Growing up in North London in the ’80s, Andrew Cotton says he was always drawn to art, animation, and cartoons, which led to an interest in drawing and painting. At 18, he began studying at the world-renowned Central Saint Martins’ School of Art and Design, known for attracting thousands of applicants and only accepting a handful each year. “When I got into there, I thought, ‘Hey, there could be an opportunity here,’” shares the now 41-year-old artist.
He moved to New York in 2004, where he remembers watching people sell art on the street. “That was unbelievable to me, that you could go to one of the best locations in Manhattan and show your art,” he says. At that time, Cotton was already incorporating graffiti and street culture influences from London into his fine art. He ingeniously converted an old food truck into a mobile gallery to sell art with other artists to buyers living in Brooklyn to the Upper West Side. The hard work paid off. He soon started meeting influential people who landed him on the map; he’s now represented at a handful of galleries around the world such as Stella Flame Gallery in the Hamptons.
Two years ago, Cotton moved to Fort Lauderdale with his wife and two kids. He’s currently signed with New River Fine Art and works out of a studio at Flagler Framing. It’s an ideal situation: He gets to use the space as a showroom and churn out pieces that owner Beverly Worley then frames and sends to galleries and buyers internationally. His exclusive work in partnership with New River Fine Art on Las Olas is thanks to its president, Lisa Burgess. “I gave her 15 pieces, and she sold everything,” shares Cotton. “She’s keeping me super busy, and it’s fun.”
At New River Fine Art, his contemporary artwork is on display, including his series titled Split Portraits. The juxtapose art features the likeness of an icon—those who influenced the culture and Cotton’s career—in black and white. “On the other side, depending on who the artist or the icon is, I then paint that in a dimension of how they see and view the world and explore that side,” says Cotton.
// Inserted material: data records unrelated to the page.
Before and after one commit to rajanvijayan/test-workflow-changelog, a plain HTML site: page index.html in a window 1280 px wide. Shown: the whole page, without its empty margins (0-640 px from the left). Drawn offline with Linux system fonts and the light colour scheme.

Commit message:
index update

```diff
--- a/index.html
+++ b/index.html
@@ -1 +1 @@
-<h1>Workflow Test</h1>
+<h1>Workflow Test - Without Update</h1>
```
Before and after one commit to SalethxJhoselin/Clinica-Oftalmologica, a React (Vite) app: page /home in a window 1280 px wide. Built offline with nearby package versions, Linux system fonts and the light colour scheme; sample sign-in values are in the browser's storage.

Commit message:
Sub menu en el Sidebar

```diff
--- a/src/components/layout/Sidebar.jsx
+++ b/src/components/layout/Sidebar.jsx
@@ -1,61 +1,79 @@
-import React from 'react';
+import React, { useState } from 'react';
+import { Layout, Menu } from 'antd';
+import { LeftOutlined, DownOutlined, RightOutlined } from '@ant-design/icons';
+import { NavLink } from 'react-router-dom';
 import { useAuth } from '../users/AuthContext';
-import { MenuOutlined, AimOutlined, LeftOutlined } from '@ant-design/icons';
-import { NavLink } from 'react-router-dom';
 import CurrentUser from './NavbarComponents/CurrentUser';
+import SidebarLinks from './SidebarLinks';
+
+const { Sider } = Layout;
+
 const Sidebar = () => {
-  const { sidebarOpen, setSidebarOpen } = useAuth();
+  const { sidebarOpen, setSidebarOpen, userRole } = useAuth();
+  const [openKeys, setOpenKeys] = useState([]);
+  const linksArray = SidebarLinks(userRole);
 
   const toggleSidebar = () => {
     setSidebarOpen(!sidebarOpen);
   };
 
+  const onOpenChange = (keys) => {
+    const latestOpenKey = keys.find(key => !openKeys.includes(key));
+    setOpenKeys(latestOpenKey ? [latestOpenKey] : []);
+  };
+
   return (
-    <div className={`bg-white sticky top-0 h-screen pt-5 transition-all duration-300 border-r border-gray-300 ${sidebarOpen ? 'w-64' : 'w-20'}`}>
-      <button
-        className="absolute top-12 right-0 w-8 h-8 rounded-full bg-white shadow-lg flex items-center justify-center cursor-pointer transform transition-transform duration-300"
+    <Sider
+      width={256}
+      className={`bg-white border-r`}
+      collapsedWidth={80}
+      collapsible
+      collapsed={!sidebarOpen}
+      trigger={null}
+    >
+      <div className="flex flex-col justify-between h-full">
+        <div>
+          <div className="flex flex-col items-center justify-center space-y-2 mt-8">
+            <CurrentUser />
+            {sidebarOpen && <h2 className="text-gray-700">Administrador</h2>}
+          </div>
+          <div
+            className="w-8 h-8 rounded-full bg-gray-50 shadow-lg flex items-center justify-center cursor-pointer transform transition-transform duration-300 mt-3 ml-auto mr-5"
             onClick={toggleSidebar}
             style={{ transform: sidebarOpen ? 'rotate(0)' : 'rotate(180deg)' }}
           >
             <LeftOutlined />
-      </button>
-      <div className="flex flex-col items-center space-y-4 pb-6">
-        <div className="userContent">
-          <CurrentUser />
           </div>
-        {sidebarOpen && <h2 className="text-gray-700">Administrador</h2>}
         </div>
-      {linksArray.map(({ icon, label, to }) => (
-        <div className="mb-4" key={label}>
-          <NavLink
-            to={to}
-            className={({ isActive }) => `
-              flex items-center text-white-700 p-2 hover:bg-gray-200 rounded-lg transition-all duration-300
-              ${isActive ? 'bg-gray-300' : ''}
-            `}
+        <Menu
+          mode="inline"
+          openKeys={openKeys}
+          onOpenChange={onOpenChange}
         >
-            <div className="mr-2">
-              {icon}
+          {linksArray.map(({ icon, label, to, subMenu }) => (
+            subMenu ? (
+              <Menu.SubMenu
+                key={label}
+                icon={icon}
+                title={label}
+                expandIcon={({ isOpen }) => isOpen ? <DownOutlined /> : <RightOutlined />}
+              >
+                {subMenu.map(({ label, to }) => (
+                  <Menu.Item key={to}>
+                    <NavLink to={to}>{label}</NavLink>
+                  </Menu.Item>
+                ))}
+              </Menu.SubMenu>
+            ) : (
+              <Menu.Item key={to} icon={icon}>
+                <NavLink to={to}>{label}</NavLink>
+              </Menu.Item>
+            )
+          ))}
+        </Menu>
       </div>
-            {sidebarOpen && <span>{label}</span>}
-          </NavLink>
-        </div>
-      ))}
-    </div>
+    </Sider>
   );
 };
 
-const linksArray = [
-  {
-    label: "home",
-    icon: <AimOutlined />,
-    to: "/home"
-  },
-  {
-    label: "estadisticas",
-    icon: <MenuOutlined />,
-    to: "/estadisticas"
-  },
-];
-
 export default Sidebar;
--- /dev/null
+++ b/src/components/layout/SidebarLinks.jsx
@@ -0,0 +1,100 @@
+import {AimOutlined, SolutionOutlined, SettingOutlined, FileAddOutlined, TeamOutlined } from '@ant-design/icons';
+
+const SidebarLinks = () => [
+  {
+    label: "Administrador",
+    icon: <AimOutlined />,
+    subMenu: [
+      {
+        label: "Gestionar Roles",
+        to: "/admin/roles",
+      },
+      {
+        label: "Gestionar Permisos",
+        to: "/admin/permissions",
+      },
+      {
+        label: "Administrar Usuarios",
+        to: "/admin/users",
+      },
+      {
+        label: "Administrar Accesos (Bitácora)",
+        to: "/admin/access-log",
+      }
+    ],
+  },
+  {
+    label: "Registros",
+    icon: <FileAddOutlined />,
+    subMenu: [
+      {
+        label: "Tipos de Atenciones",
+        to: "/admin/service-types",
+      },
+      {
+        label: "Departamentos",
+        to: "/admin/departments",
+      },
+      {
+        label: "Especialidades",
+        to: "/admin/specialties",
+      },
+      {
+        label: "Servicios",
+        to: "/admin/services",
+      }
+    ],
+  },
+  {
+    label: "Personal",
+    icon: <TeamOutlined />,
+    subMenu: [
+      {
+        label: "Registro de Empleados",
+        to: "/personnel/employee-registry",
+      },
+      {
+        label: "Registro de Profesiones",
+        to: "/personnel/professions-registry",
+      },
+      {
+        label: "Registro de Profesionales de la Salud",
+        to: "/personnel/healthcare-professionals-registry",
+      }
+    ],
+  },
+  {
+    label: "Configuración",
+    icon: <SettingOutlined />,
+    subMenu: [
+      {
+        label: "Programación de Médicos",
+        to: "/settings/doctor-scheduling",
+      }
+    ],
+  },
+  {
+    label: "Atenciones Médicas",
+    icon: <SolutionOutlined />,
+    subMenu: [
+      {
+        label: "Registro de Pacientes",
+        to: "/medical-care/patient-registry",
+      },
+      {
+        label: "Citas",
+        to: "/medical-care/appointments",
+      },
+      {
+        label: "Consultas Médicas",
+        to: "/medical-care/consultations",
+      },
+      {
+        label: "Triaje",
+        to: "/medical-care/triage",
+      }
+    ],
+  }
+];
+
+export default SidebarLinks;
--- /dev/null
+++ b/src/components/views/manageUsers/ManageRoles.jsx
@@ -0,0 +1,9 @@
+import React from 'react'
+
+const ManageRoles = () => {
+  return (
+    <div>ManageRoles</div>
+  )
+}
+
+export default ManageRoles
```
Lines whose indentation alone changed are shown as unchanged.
To date, he’s created originals of Frida Kahlo, Pablo Picasso, Keith Haring, Abraham Lincoln, and Jean-Michel Basquiat, who’s known for his influence on street art and hip-hop. “I think the work speaks for itself,” he says. “I’m happy the art is selling.”
Besides Split Portraits, Cotton delves into other realms, such as abstract, text-based art, and soon wants to explore NFTs and the digital market. Be on the lookout for more at New River Fine Art into the new year.